Supplied information:
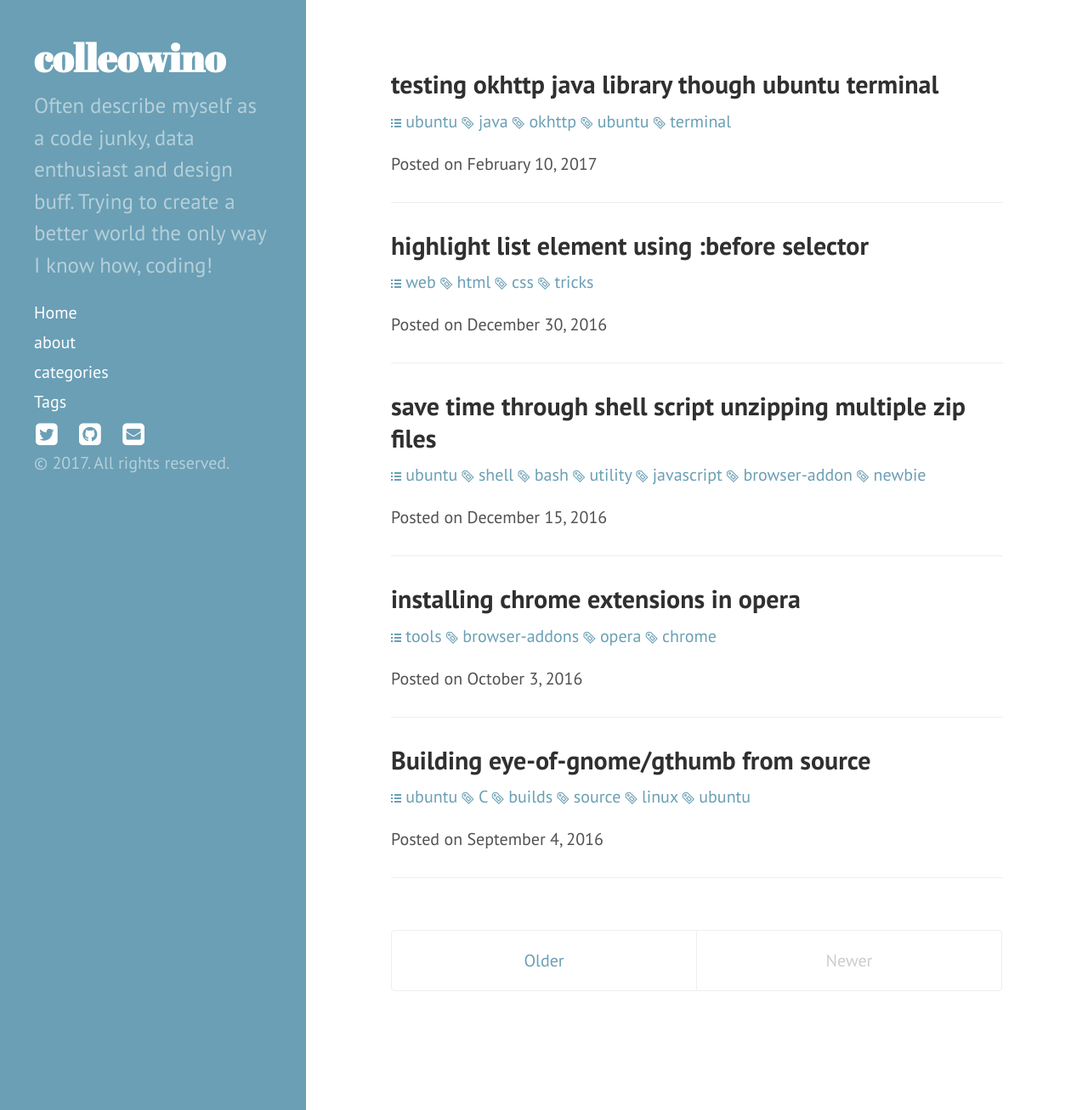
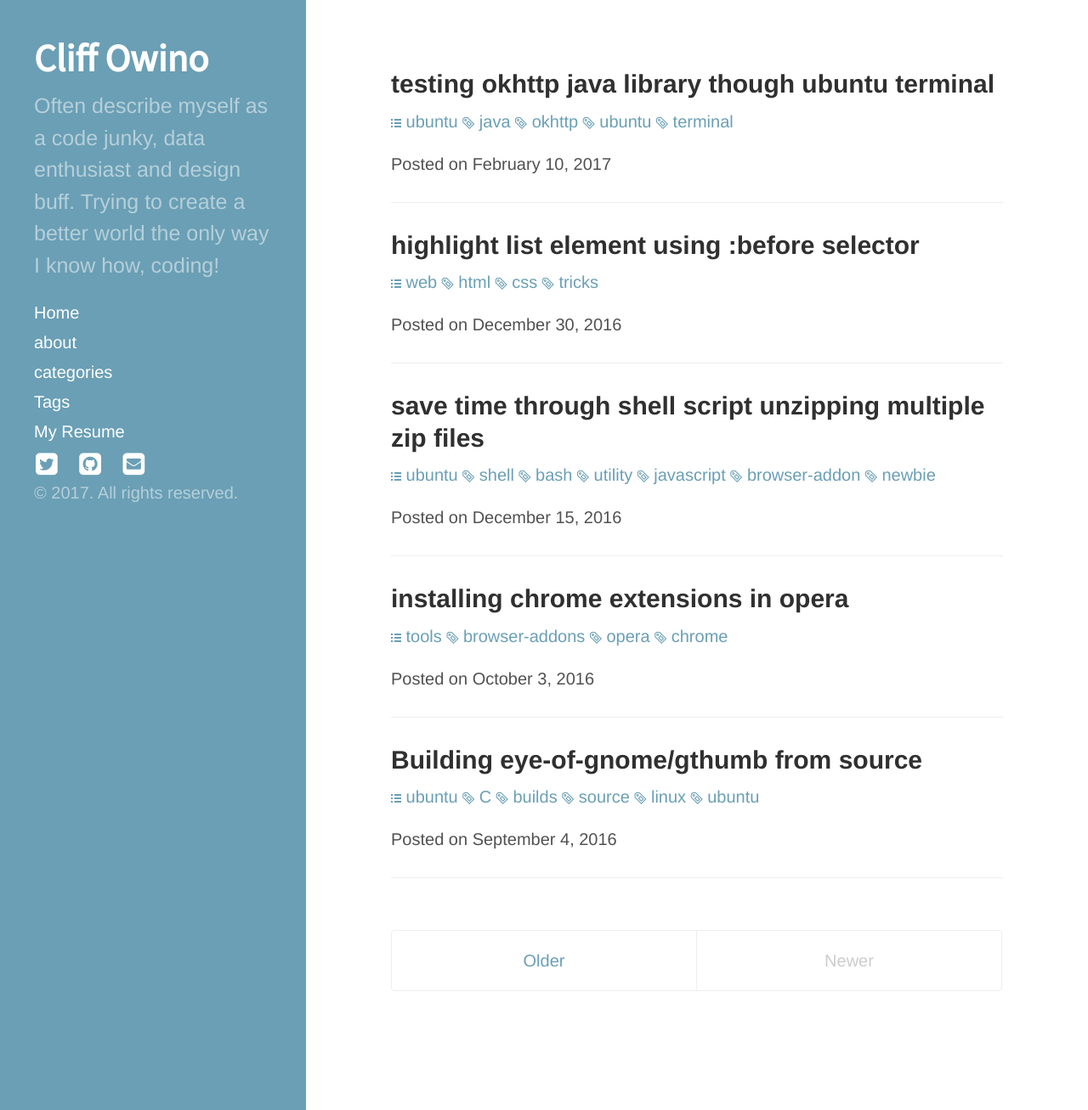
Before and after one commit to colleowino/colleowino.github.io, a Jekyll site: the page built from index.html, in a window 1280 px wide and 1307 px high. Shown: the whole window at 85% size. Built offline with Jekyll 4.4.1, drawn with Linux system fonts in a browser that asks for light colours; nearby versions of some CDN libraries; the list of posts is cut into pages by our own code; comment, search, counter and statistics services are not loaded.

Commit message:
using source sans pro

```diff
--- a/_config.yml
+++ b/_config.yml
@@ -8,7 +8,7 @@
 github_username: colleowino
 facebook_username:  colleowino
 header-img: img/home-new.
-title: "colleowino"
+title: "Cliff Owino"
 tagline: "ship it, now!"
 avatar: profile.jpg
 email: colleowino@gmail.com
--- a/_includes/head.html
+++ b/_includes/head.html
@@ -19,7 +19,7 @@
   <link rel="stylesheet" href="/css/syntax.css">
   <link rel="stylesheet" href="/css/hyde.css">
   <link rel="stylesheet" href="/css/octicons/octicons.css">
-  <link rel="stylesheet" href="http://fonts.googleapis.com/css?family=PT+Sans:400,400italic,700|Abril+Fatface">
+  <link href="https://fonts.googleapis.com/css?family=Source+Sans+Pro" rel="stylesheet">
 <link rel="stylesheet" href="https://maxcdn.bootstrapcdn.com/font-awesome/4.4.0/css/font-awesome.min.css">
 	{% for style in page.styles %}<link rel="stylesheet" type="text/css" href="{{ '/css/' | append: style }}" />
 	{%endfor%}
--- a/_includes/sidebar.html
+++ b/_includes/sidebar.html
@@ -28,6 +28,9 @@
         {% endif %}
       {% endfor %}
 
+    <a class="sidebar-nav-item" href="{{ site.resume }}">My Resume</a>
+
+
     </nav>
 		<div class="social-box">
 		<a class="social" target="_blank"
--- a/css/hyde.css
+++ b/css/hyde.css
@@ -91,8 +91,8 @@
 .sidebar-about h1 {
   color: #fff;
   margin-top: 0;
-  font-family: "Abril Fatface", serif;
   font-size: 2.25rem;
+  font-family: 'Source Sans Pro', sans-serif;
 }
 
 /* Sidebar nav */
```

Goal of the exercise: Retype all records exactly as shown above, images excluded.

Completed exercise:
Before and after one commit to colleowino/colleowino.github.io, a Jekyll site: the page built from index.html, in a window 1280 px wide and 1307 px high. Shown: the whole window at 85% size. Built offline with Jekyll 4.4.1, drawn with Linux system fonts in a browser that asks for light colours; nearby versions of some CDN libraries; the list of posts is cut into pages by our own code; comment, search, counter and statistics services are not loaded.

Commit message:
using source sans pro

```diff
--- a/_config.yml
+++ b/_config.yml
@@ -8,7 +8,7 @@
 github_username: colleowino
 facebook_username:  colleowino
 header-img: img/home-new.
-title: "colleowino"
+title: "Cliff Owino"
 tagline: "ship it, now!"
 avatar: profile.jpg
 email: colleowino@gmail.com
--- a/_includes/head.html
+++ b/_includes/head.html
@@ -19,7 +19,7 @@
   <link rel="stylesheet" href="/css/syntax.css">
   <link rel="stylesheet" href="/css/hyde.css">
   <link rel="stylesheet" href="/css/octicons/octicons.css">
-  <link rel="stylesheet" href="http://fonts.googleapis.com/css?family=PT+Sans:400,400italic,700|Abril+Fatface">
+  <link href="https://fonts.googleapis.com/css?family=Source+Sans+Pro" rel="stylesheet">
 <link rel="stylesheet" href="https://maxcdn.bootstrapcdn.com/font-awesome/4.4.0/css/font-awesome.min.css">
 	{% for style in page.styles %}<link rel="stylesheet" type="text/css" href="{{ '/css/' | append: style }}" />
 	{%endfor%}
--- a/_includes/sidebar.html
+++ b/_includes/sidebar.html
@@ -28,6 +28,9 @@
         {% endif %}
       {% endfor %}
 
+    <a class="sidebar-nav-item" href="{{ site.resume }}">My Resume</a>
+
+
     </nav>
 		<div class="social-box">
 		<a class="social" target="_blank"
--- a/css/hyde.css
+++ b/css/hyde.css
@@ -91,8 +91,8 @@
 .sidebar-about h1 {
   color: #fff;
   margin-top: 0;
-  font-family: "Abril Fatface", serif;
   font-size: 2.25rem;
+  font-family: 'Source Sans Pro', sans-serif;
 }
 
 /* Sidebar nav */
```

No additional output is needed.